## Activity
This exercise calls for copying every line below that holds the word "href".
★ ★ ★ ★
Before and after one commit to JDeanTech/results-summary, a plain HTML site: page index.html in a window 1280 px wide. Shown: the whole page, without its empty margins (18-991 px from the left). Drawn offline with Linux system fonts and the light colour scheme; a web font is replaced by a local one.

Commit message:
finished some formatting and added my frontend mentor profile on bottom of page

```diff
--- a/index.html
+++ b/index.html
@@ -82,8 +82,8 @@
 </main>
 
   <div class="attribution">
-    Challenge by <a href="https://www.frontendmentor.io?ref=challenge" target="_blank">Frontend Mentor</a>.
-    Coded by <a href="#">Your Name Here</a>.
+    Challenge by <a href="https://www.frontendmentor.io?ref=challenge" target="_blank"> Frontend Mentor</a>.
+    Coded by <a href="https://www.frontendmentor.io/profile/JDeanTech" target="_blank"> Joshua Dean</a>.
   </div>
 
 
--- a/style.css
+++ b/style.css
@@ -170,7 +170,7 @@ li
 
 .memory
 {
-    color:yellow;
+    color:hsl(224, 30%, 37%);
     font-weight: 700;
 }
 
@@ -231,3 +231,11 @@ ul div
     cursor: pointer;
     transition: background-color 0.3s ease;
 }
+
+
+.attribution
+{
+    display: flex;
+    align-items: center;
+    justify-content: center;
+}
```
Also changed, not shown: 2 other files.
★ ★ ★ ★
## Answer space
-    Challenge by <a href="https://www.frontendmentor.io?ref=challenge" target="_blank">Frontend Mentor</a>.
-    Coded by <a href="#">Your Name Here</a>.
+    Challenge by <a href="https://www.frontendmentor.io?ref=challenge" target="_blank"> Frontend Mentor</a>.
+    Coded by <a href="https://www.frontendmentor.io/profile/JDeanTech" target="_blank"> Joshua Dean</a>.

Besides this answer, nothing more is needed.